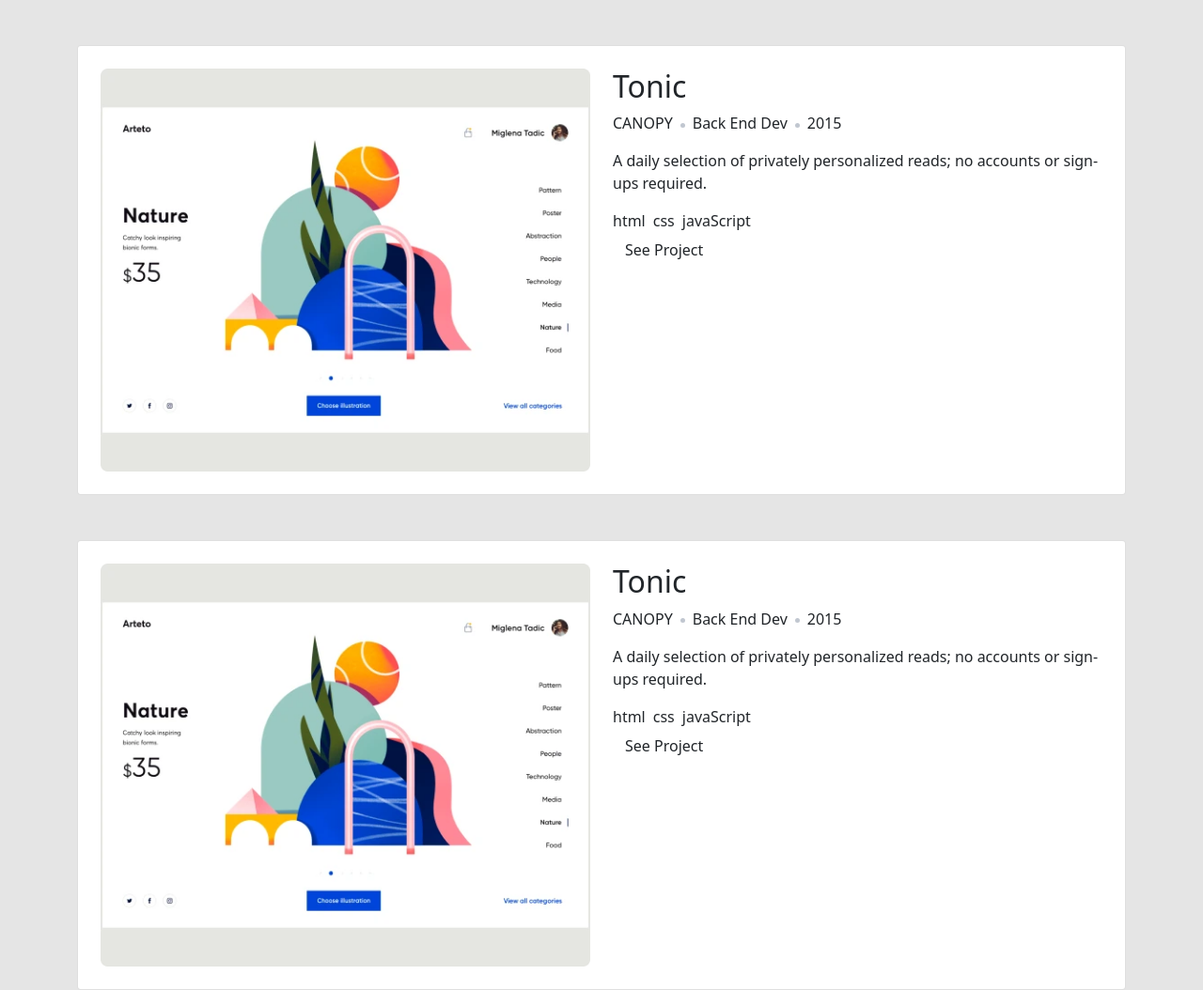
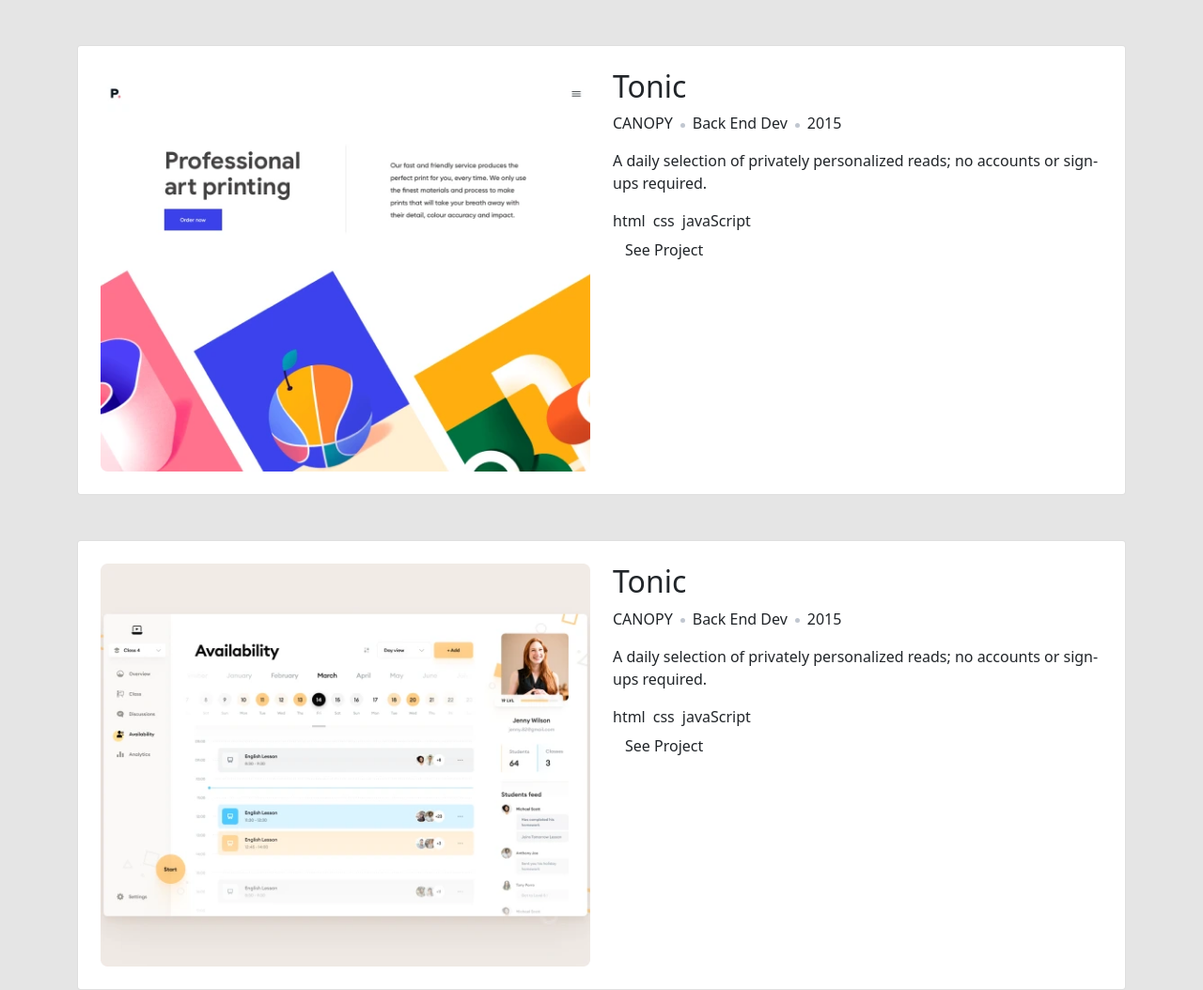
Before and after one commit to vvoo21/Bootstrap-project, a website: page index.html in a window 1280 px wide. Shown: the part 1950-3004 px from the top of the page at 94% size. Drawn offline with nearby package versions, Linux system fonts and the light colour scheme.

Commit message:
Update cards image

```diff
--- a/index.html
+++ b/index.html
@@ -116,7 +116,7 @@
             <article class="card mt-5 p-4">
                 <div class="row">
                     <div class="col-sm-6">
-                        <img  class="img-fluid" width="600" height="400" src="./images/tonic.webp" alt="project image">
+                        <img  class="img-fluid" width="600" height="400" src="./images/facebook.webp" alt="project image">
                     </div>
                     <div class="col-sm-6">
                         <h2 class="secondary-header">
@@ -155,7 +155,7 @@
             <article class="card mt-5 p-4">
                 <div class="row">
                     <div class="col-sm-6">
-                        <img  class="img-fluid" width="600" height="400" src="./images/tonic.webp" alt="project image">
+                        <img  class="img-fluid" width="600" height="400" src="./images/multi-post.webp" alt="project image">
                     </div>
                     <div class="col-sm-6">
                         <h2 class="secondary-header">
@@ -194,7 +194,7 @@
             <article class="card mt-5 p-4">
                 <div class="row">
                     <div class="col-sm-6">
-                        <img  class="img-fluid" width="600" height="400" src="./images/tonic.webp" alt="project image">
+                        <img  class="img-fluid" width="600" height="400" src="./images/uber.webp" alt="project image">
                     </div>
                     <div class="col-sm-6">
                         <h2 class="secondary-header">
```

Assignment:
Retype all entries exactly, without the images.

Task response:
Before and after one commit to vvoo21/Bootstrap-project, a website: page index.html in a window 1280 px wide. Shown: the part 1950-3004 px from the top of the page at 94% size. Drawn offline with nearby package versions, Linux system fonts and the light colour scheme.

Commit message:
Update cards image

```diff
--- a/index.html
+++ b/index.html
@@ -116,7 +116,7 @@
             <article class="card mt-5 p-4">
                 <div class="row">
                     <div class="col-sm-6">
-                        <img  class="img-fluid" width="600" height="400" src="./images/tonic.webp" alt="project image">
+                        <img  class="img-fluid" width="600" height="400" src="./images/facebook.webp" alt="project image">
                     </div>
                     <div class="col-sm-6">
                         <h2 class="secondary-header">
@@ -155,7 +155,7 @@
             <article class="card mt-5 p-4">
                 <div class="row">
                     <div class="col-sm-6">
-                        <img  class="img-fluid" width="600" height="400" src="./images/tonic.webp" alt="project image">
+                        <img  class="img-fluid" width="600" height="400" src="./images/multi-post.webp" alt="project image">
                     </div>
                     <div class="col-sm-6">
                         <h2 class="secondary-header">
@@ -194,7 +194,7 @@
             <article class="card mt-5 p-4">
                 <div class="row">
                     <div class="col-sm-6">
-                        <img  class="img-fluid" width="600" height="400" src="./images/tonic.webp" alt="project image">
+                        <img  class="img-fluid" width="600" height="400" src="./images/uber.webp" alt="project image">
                     </div>
                     <div class="col-sm-6">
                         <h2 class="secondary-header">
```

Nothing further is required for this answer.